* Instructions to follow *
Isolate every line in the records below with "user" in it.

* Code change snippets *
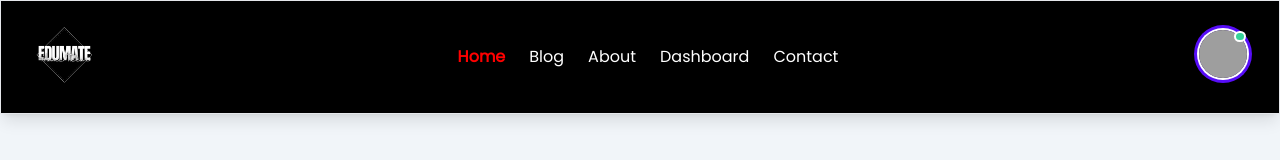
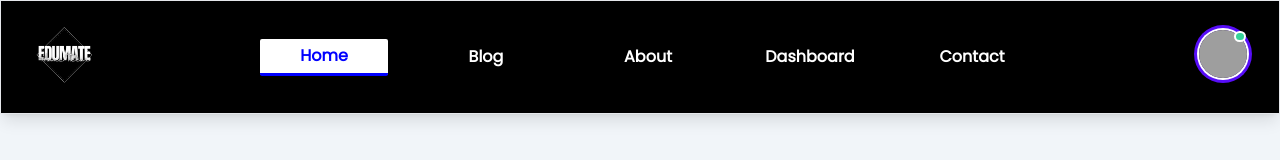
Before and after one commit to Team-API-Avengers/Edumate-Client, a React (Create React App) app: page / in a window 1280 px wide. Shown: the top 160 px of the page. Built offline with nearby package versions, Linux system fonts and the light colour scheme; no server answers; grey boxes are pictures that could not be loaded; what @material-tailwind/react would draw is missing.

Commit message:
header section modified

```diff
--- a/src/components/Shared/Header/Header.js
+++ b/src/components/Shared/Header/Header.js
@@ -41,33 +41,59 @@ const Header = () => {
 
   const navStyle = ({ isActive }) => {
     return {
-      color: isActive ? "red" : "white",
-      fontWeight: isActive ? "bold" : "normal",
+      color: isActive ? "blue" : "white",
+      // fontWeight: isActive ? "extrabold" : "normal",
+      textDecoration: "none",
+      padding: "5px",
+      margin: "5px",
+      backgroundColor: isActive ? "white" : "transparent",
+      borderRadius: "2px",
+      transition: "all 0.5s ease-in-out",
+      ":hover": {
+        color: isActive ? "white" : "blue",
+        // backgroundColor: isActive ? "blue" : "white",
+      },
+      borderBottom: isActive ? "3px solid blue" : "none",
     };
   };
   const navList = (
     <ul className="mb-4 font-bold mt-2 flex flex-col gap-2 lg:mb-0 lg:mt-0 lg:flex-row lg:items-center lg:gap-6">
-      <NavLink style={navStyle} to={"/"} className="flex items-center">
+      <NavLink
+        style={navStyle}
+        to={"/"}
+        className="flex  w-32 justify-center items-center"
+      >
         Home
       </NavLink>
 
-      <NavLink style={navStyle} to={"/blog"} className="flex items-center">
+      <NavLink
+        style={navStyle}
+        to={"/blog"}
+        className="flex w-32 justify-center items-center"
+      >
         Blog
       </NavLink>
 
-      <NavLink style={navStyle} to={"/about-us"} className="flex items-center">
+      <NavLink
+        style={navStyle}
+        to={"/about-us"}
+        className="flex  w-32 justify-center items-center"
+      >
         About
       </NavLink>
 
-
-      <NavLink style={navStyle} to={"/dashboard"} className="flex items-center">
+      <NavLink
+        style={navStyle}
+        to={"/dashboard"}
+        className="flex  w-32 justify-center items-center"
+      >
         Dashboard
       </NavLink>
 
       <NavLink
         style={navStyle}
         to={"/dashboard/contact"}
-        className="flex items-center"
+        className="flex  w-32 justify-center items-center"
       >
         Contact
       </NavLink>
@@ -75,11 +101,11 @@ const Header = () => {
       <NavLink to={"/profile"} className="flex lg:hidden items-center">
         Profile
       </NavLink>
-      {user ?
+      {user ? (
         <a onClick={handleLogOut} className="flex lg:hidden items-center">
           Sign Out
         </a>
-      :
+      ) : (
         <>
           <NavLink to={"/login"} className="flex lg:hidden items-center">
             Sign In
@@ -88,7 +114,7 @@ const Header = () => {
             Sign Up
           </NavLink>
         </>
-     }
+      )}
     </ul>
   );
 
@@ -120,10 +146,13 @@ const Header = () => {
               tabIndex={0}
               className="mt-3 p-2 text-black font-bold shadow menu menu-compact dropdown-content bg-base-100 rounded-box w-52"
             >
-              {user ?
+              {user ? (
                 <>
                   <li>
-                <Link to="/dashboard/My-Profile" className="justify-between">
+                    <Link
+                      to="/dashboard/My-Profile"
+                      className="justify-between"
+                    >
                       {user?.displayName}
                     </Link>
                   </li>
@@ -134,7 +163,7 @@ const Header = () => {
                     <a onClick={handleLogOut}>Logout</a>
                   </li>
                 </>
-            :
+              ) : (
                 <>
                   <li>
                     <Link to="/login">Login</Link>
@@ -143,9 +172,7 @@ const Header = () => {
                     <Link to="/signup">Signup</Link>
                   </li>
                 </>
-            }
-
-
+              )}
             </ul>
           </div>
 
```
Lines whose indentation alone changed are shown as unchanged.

* Expected answer *
-      {user ?
+      {user ? (
-              {user ?
+              {user ? (
                       {user?.displayName}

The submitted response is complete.